Personal security is therefore a big challenge for the members of his fledgling organisation. Operation Dudula and other racist organisations have actually infiltrated their WhatsApp groups. “So security is a big challenge,” says Dr Mckinley.
As new as KAAX is, it has already begun to attract its enemies – and it’s not just xenophobic groups they face threats from. They are burgeoned by the same government officials who spurred them on in the first place.
“The approach of the government, particularly the Department of Home Affairs and the police, is simply to try to be dismissive,” says Dr. McKinley. Motsoaledi laughed off KAAX’s call for his removal from office, calling into question the organisation’s right to even hold an opinion on South African politics given that they “harbour those from other countries.”
When the government isn’t dismissive, it is aggressive. Dr. McKinley decries “the use of state machinery,” as he tells me about the stepped-up police raids in central Johannesburg following the march. Police, home affairs officials and groups like Operation Dudula have recently doubled down in their efforts to raid foreign-owned businesses in central Johannesburg. This is where we see all contingents of aggressors towards KAXX working in unison: in challenging them, KAAX faces a Goliath task.

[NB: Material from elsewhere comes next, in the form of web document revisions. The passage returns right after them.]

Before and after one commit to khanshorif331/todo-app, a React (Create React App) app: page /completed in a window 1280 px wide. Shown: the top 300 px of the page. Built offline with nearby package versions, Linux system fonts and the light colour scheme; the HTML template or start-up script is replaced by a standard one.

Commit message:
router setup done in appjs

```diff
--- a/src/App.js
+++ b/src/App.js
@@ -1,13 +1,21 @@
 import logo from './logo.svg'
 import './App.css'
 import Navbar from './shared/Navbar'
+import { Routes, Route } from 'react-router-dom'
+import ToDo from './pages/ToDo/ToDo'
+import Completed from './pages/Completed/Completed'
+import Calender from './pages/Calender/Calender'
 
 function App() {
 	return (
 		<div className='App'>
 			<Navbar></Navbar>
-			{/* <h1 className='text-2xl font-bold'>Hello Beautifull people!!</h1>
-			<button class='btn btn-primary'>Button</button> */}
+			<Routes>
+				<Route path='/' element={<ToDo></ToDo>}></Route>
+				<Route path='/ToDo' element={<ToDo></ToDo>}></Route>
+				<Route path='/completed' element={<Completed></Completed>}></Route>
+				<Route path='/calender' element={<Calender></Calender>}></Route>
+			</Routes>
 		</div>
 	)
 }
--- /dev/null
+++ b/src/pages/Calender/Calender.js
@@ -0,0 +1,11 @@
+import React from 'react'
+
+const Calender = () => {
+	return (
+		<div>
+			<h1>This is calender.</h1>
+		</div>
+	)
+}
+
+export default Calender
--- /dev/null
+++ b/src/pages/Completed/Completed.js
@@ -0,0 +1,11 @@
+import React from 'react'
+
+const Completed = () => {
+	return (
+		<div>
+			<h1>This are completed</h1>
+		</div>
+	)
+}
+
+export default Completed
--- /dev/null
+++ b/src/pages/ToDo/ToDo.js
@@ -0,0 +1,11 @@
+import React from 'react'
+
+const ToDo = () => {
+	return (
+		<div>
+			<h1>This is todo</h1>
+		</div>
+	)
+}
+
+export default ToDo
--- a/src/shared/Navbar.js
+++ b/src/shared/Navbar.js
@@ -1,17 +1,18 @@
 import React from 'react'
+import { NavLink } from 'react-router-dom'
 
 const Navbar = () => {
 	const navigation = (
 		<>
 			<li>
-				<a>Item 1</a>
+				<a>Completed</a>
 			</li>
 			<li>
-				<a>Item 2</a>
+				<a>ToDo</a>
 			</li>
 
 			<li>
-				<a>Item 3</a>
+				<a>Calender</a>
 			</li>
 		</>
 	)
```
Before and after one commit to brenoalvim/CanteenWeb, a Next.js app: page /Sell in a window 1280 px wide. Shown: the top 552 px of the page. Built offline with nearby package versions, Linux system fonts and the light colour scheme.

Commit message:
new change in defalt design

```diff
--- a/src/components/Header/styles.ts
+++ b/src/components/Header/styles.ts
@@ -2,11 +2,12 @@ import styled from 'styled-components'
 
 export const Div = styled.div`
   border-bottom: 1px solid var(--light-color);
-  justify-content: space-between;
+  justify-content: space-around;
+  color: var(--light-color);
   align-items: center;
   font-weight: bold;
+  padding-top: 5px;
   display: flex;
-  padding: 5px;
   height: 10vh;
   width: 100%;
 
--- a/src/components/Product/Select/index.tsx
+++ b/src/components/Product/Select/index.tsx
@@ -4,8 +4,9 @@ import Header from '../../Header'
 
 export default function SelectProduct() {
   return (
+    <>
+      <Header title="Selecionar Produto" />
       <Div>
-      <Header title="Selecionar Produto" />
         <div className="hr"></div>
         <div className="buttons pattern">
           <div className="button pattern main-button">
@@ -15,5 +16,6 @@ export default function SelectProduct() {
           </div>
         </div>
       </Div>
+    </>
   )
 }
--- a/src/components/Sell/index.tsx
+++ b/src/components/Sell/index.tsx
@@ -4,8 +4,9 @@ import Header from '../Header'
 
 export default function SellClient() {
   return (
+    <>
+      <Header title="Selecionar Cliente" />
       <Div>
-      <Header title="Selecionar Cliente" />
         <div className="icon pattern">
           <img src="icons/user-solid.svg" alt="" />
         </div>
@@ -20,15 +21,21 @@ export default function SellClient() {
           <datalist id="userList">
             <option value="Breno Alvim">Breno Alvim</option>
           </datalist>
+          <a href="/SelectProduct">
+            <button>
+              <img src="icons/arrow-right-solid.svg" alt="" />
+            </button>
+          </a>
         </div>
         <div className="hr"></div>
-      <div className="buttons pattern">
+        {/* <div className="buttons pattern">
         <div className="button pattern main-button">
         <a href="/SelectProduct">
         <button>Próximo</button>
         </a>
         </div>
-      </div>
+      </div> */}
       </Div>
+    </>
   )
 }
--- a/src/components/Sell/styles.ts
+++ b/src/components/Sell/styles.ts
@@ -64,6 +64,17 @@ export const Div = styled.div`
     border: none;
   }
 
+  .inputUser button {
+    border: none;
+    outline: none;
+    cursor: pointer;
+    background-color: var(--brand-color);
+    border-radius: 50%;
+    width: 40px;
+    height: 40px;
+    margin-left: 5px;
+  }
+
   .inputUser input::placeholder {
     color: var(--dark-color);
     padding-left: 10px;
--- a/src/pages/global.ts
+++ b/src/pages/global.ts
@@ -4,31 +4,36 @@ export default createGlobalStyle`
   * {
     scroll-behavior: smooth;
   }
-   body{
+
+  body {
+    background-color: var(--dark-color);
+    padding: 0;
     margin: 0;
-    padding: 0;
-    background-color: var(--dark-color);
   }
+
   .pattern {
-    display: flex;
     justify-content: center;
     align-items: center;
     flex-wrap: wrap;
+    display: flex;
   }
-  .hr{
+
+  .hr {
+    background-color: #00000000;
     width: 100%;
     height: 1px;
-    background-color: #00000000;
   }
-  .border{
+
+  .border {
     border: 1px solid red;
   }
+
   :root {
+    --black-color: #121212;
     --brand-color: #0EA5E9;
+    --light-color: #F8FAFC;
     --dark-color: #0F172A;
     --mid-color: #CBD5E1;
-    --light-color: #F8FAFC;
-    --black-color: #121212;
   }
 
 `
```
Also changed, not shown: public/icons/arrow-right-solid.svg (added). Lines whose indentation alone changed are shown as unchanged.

While the state officially claims there is no xenophobia in South Africa, what happens on the ground tells a different story. As much as the police promise to investigate incidences of xenophobia, there is hardly any justice delivered to the victims. Dr. McKinley laments that nationality has become the latest test for existence in South Africa as police unashamedly sympathise with Operation Dudula.
In spite of the challenges they face, when I ask Dr. Mckinley what the future looks like for the organisation, heenthusiastically expresses their intention to contest public opinion and continue to fight against unfounded xenophobia.
He also pledges to carry on providing practical solidarity support to victims of xenophobia. Beyond that, he says: “KAAX is engaged in pushing back against the recently passed legislation against foreigners, which unfairly reserves jobs for South Africans.” Ultimately, KAAX aims to create a unifying space where society can expressly distance itself from prejudices against foreigners.
There is no denying that KAAX has a long way to go. What matters is that it has made the first step. Following the symbolic overturning of the ban on their march, I trust that they keep believing that all adversity is there to be conquered and that even the seemingly invincible Operation Dudula can be aligned with the voice of reason. Only such a consistent belief will result in humanity marching for the cause of humanity, even beyond the borders of South Africa.